Nine Lives

The latest political meltdown in Ukraine has the imprint of one politician who won’t step down—Yulia Tymoshenko.

When Ukrainian parliamentarian and former Prime Minister Yulia Tymoshenko traveled to the United States last month, she boldly told the Washington Times that if the current administration, under the leadership of archrival Vikor Yanukovich, served out its full term to 2011, "there would be nothing left of a democratic Ukraine. The territory would still exist, but it would not be Ukraine any longer." Less than a month later, her former Orange Revolution partner, President Viktor Yushchenko, dissolved parliament and called for early elections. Coincidence or influence?

Tymoshenko has been maneuvering behind the scenes since Yushchenko unceremoniously ousted her as prime minister in September 2005. Tymoshenko had stood by Yushchenko's side during Ukraine's 2004 Orange Revolution, which toppled a stagnant, corrupt regime led by Viktor Yanukovich. Appointed to the prime minister post for her efforts, she quickly took on Ukraine's oligarchs and friends of Yanukovich, moving to re-privatize industrial assets, allegedly bought on the cheap by billionaires Rinat Akhmetov and Victor Pinchuk. (One such asset, the steel plant Kryvorizhstal, which was obtained by Akhmetov and Pinchuk for $800 million, was later sold to billionaire Lakshmi Mittal for nearly $5 billion.) Her lobbying even led to criminal investigations of Akhmetov, who quietly left Ukraine until the heat settled (all investigations have been dropped). But with opposition forces having had quite enough of Tymoshenko and her bickering within the ruling coalition, Yushchenko moved to quiet her.

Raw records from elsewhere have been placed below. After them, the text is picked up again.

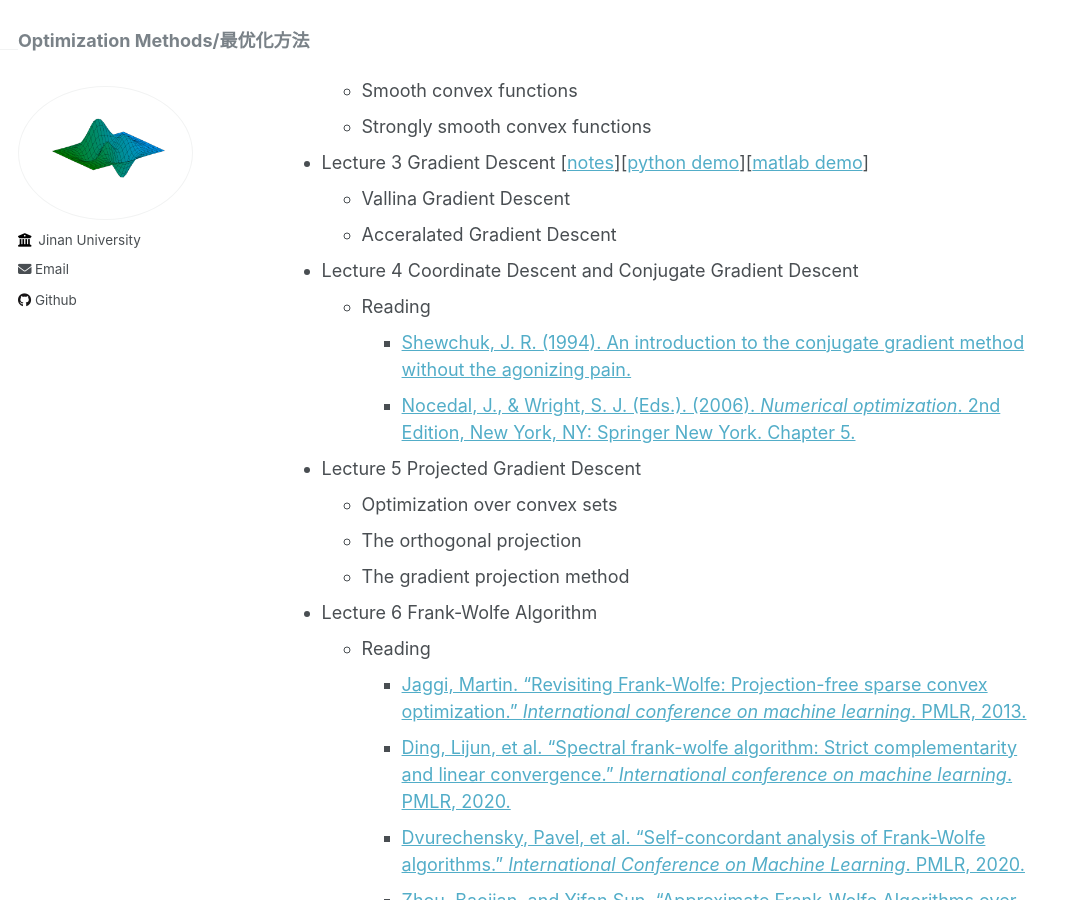
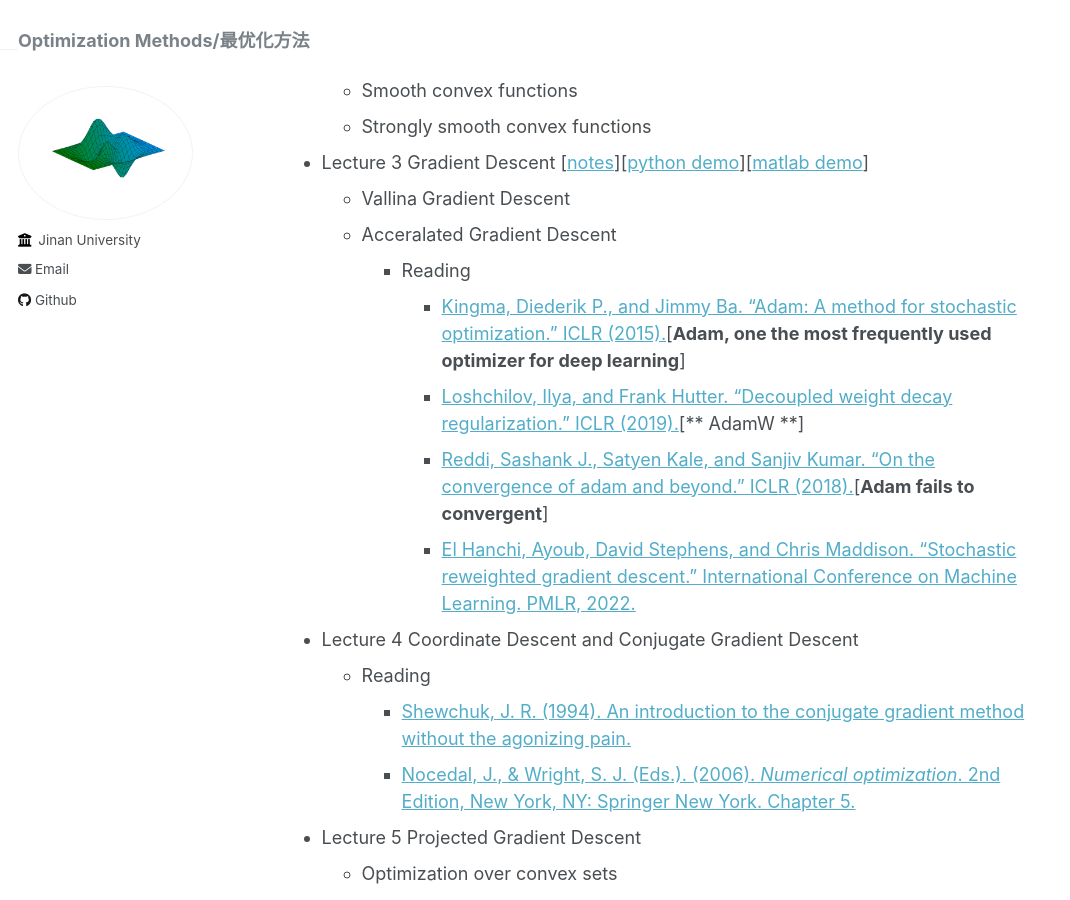
Before and after one commit to wangyuanhao/optimization_method_course_webpage, a Jekyll site: the page built from _pages/about.md, in a window 1280 px wide and 900 px high, scrolled down 1627 px. Shown: the whole window, without its empty margins (0-1070 px from the left). Built offline with Jekyll 4.4.1, drawn with Linux system fonts in a browser that asks for light colours.

Commit message:
update lecture 3

```diff
--- a/_pages/about.md
+++ b/_pages/about.md
@@ -54,6 +54,11 @@ The materials are collected and reorganized mainly from:
 * Lecture 3 Gradient Descent [[notes](../notes/lecture3.pdf)][[python demo](../codes/gradient_descent.ipynb)][[matlab demo](../codes/run_gd_nagd.m)]
   * Vallina Gradient Descent
   * Acceralated Gradient Descent
+    * Reading
+      * [Kingma, Diederik P., and Jimmy Ba. "Adam: A method for stochastic optimization." ICLR (2015).](https://arxiv.org/pdf/1412.6980)[**Adam, one the most frequently used optimizer for deep learning**]
+      * [Loshchilov, Ilya, and Frank Hutter. "Decoupled weight decay regularization." ICLR (2019).](https://arxiv.org/abs/1711.05101)[** AdamW **]
+      * [Reddi, Sashank J., Satyen Kale, and Sanjiv Kumar. "On the convergence of adam and beyond." ICLR (2018).](https://arxiv.org/pdf/1904.09237)[**Adam fails to convergent**]
+      * [El Hanchi, Ayoub, David Stephens, and Chris Maddison. "Stochastic reweighted gradient descent." International Conference on Machine Learning. PMLR, 2022.](https://proceedings.mlr.press/v162/hanchi22a/hanchi22a.pdf)
 * Lecture 4 Coordinate Descent and Conjugate Gradient Descent
     * Reading
       * [Shewchuk, J. R. (1994). An introduction to the conjugate gradient method without the agonizing pain.](https://www.cs.cmu.edu/~quake-papers/painless-conjugate-gradient.pdf)
```
Also changed, not shown: 1 other file.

Vowing a comeback, Tymoshenko led her party to gain 22 percent of the parliamentary seats in the March 2006 elections. Yushchenko's own party received only 14 percent. He was in a politically tenuous position, having just eked his way out of the winter's gas crisis, which saw Russia's Gazprom cut off Ukrainian supplies. The standoff with Russia hurt not only Ukraine but also several European countries, including Germany, which depend on supplies via Ukraine's pipelines. As a result, neither Yushchenko nor Tymoshenko was able to form a coalition. Tension among the new deputies in parliament was high. The pro-Russian party of Viktor Yanukovich, with 32 percent of the seats, and allies Rinat Akhmetov and Victor Pinchuk now members of parliament themselves, lobbied strongly to put Yanukovich back in power. After months of political stalemate, Yushchenko accepted Yanukovich as his prime minister in August.

In the intervening months Ukraine has prospered, with the currency up and real estate and banking assets being snatched up by international investors. Oligarchs Akhmetov and Pinchuk are doing well with their fortunes swelling to $4 billion and $2.8 billion (Forbes estimates) respectively. Yushchenko took an important step in wooing the support of the eastern regions of Ukraine where many of the oligarchs are based by naming billionaire Vitaliy Hayduk as part of his team. The rebalance of alliances excluded Tymoshenko who does in fact have a positive relationship with Hayduk and his partners.

Tymoshenko is used to biding time. In 2001, she had fallen out with the sitting government, leading to her arrest and later dismissal; in the 1990s she was accused of siphoning money in her position as head of United Energy Systems of Ukraine and stepped down. Then as now, she waited for propitious timing to make a comeback. With Ukraine balanced on the edge of a knife, Tymoshenko is ready.

Tatiana Serafin is a senior reporter for Forbes and co-editor of Forbes Billionaires.